- What you are asked to do:
Take every line from the data that has the word "Loop" in it.

- Itemized modification records:
====
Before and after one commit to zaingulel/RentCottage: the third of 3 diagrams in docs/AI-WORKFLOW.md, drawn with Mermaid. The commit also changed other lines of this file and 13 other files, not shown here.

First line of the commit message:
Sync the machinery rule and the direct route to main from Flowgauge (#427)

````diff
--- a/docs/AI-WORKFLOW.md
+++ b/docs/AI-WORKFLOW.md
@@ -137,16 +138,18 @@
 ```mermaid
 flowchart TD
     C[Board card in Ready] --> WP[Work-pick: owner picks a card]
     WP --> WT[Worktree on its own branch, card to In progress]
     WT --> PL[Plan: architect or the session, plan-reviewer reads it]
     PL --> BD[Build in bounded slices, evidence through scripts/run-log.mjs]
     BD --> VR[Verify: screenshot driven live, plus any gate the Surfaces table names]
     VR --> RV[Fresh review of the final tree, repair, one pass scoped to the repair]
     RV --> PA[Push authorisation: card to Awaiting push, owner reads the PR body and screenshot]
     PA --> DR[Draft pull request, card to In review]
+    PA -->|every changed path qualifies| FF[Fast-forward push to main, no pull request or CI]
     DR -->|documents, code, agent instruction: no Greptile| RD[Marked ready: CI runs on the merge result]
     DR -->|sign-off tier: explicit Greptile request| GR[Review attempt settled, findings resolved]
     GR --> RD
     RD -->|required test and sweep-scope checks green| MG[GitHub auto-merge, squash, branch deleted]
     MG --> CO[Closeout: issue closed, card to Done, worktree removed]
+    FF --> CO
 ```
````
====
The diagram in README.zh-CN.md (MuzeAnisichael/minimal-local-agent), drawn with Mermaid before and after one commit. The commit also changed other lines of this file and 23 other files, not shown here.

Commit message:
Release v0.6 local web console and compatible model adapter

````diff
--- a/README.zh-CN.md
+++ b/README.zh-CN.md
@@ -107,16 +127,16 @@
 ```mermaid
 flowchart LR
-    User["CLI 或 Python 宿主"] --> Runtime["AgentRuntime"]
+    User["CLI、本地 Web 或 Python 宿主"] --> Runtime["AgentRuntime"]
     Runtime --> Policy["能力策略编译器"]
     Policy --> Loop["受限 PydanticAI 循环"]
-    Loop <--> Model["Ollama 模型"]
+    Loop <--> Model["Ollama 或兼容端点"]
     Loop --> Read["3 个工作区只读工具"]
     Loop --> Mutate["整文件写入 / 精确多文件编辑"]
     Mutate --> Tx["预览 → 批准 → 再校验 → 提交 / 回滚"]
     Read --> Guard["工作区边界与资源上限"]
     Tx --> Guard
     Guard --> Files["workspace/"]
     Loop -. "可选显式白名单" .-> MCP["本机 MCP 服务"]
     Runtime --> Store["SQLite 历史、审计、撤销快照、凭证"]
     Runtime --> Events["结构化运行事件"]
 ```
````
====
- Reply to the exercise:
     Policy --> Loop["受限 PydanticAI 循环"]
-    Loop <--> Model["Ollama 模型"]
+    Loop <--> Model["Ollama 或兼容端点"]
     Loop --> Read["3 个工作区只读工具"]
     Loop --> Mutate["整文件写入 / 精确多文件编辑"]
     Loop -. "可选显式白名单" .-> MCP["本机 MCP 服务"]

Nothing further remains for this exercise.